On the other hand, UAE could try to get endorsements for the new dispensation from pliant muftis and shaikh-ul-Islam. This won’t be the first time. Muslim rulers are thoroughly familiar with using friendly clerics for blessing bank interest disguised to avoid its condemnation as riba. The UAE has supported various militant Salafist groups overseas and is said to have considerable control over the authorities of Egypt’s Jamia al-Azhar. This wide outreach could be useful for suppressing possible criticism.
UAE’s rulers could also try a more straightforward explanation. The West thrives and prospers in spite of its evolving values – what was immoral yesterday is now simply the new normal.
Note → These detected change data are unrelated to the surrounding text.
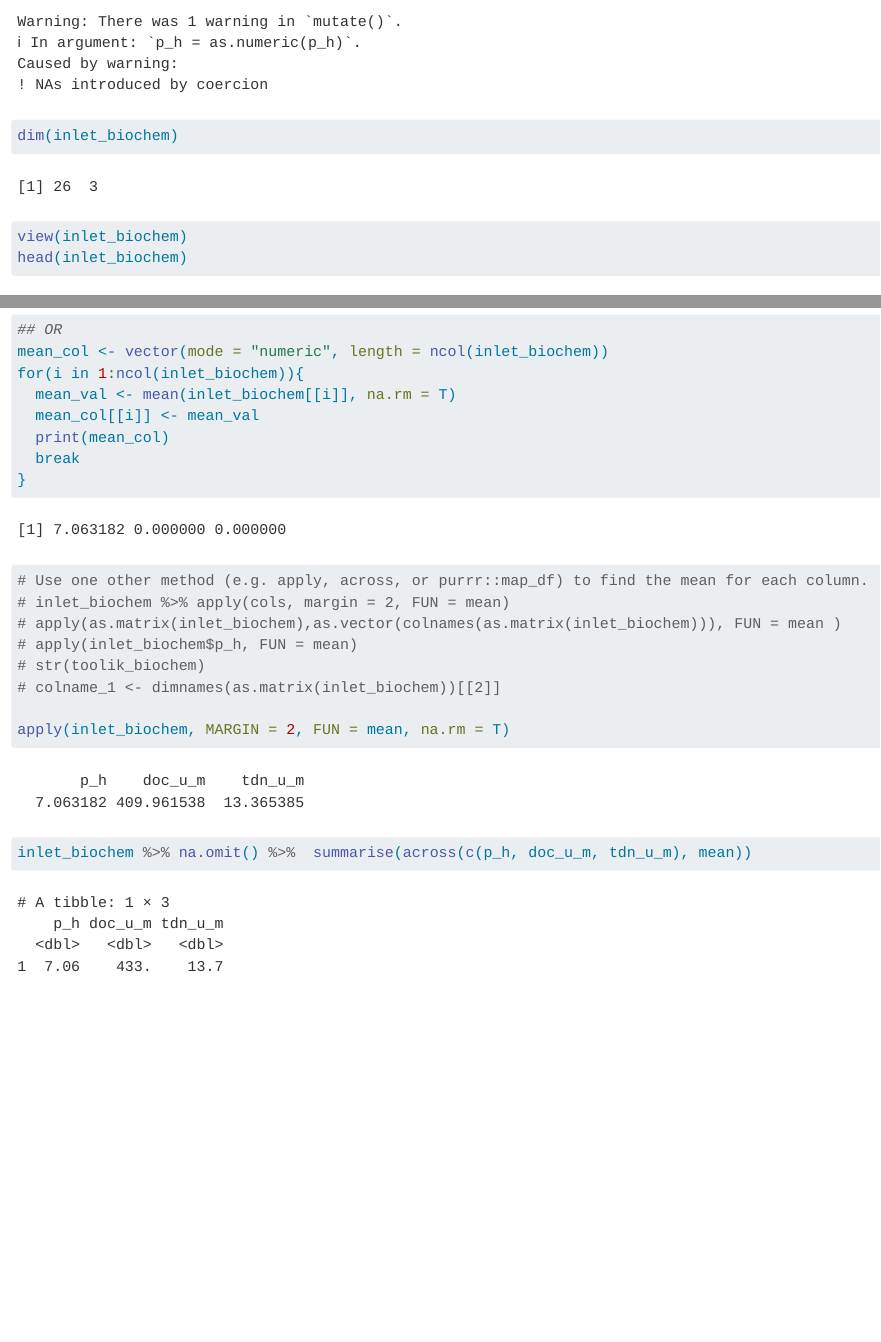
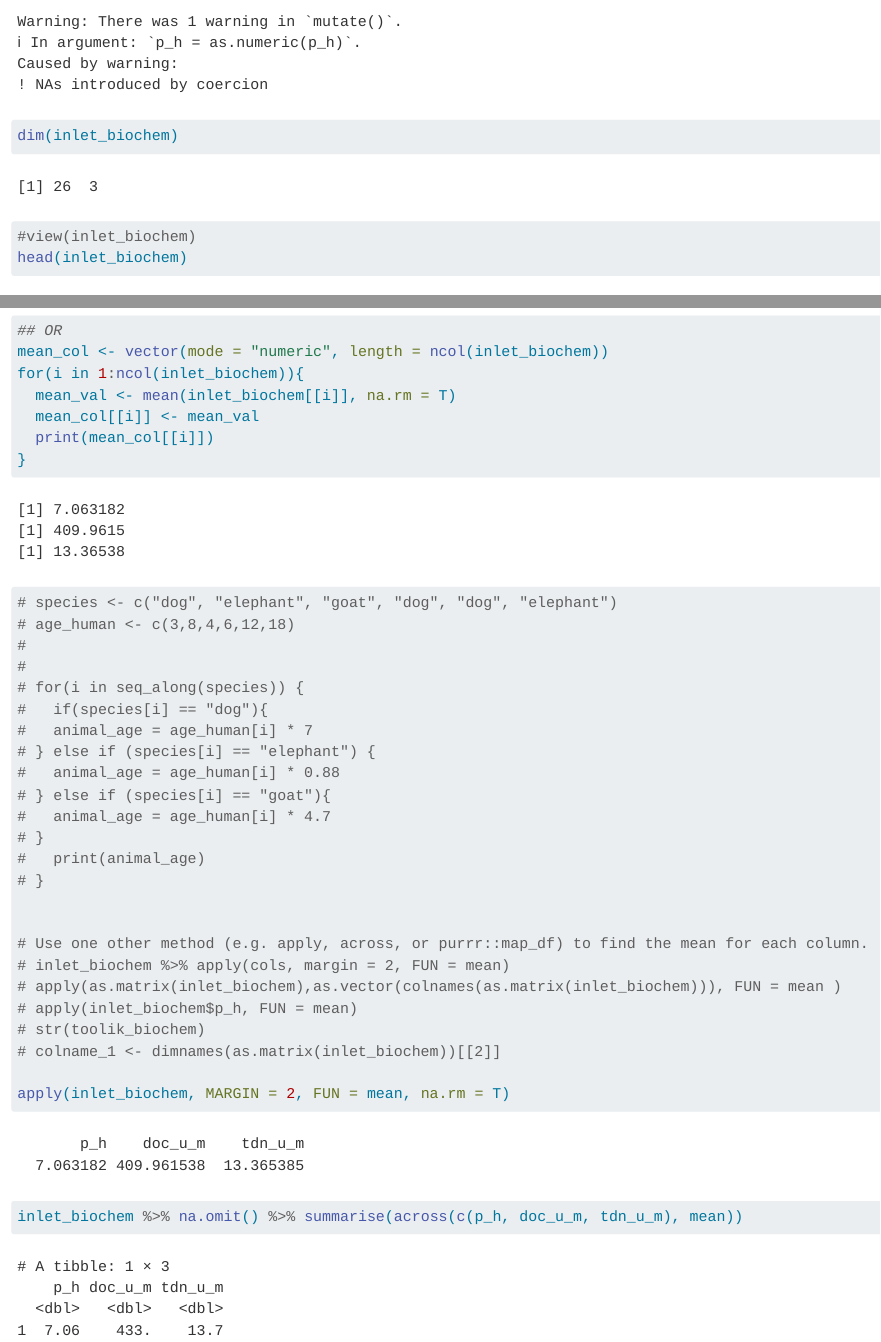
Before and after one commit to vedikaS-byte/eds221-day3-activities, a Quarto document (docs/toolik_chem.qmd): the page in a window 1100 px wide, from 3880 px down, and a second part further down, joined at a grey line. Rendered offline with R 4.5, knitr and Pandoc in place of Quarto, with nearby package versions; long lines of code are wrapped; column names are cleaned by a stand-in for the janitor package; common packages that the code uses without loading them are loaded.

Commit message:
fixed for loop for column averages

```diff
--- a/docs/toolik_chem.qmd
+++ b/docs/toolik_chem.qmd
@@ -54,9 +53,24 @@ mean_col <- vector(mode = "numeric", length = ncol(inlet_biochem))
 for(i in 1:ncol(inlet_biochem)){
   mean_val <- mean(inlet_biochem[[i]], na.rm = T)
   mean_col[[i]] <- mean_val
-  print(mean_col)
-  break
+  print(mean_col[[i]])
 }
+
+# species <- c("dog", "elephant", "goat", "dog", "dog", "elephant")
+# age_human <- c(3,8,4,6,12,18)
+#
+#
+# for(i in seq_along(species)) {
+#   if(species[i] == "dog"){
+#   animal_age = age_human[i] * 7
+# } else if (species[i] == "elephant") {
+#   animal_age = age_human[i] * 0.88
+# } else if (species[i] == "goat"){
+#   animal_age = age_human[i] * 4.7
+# }
+#   print(animal_age)
+# }
+
 
 # Use one other method (e.g. apply, across, or purrr::map_df) to find the mean for each column.
 # inlet_biochem %>% apply(cols, margin = 2, FUN = mean)
```
Also changed, not shown: docs/toolik_chem.qmd (6 more changed lines).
Until the 1960s, cohabitation was fiercely frowned upon in much of Europe and the US. But religious opposition has since softened and, in fact, most religions are following the trend.
Rulers in the UAE might try arguing that Islam, suitably interpreted, can do so as well. As with child marriage, widow remarriage and polygamy, cohabitation will doubtless lead to furious disputes. But, like it or not, the arrow of time is unidirectional and irreversible.
Pakistan could learn much from recent cultural developments and liberalisation of social values in the rest of the Muslim world – a world which it had once aspired to lead. But now in a state of confusion, and dragged willy-nilly by global forces towards an uncertain future, it prefers to keep its eyes fixed firmly upon the past while praying for old times to return.
Pervez Hoodbhoy is an Islamabad-based physicist and writer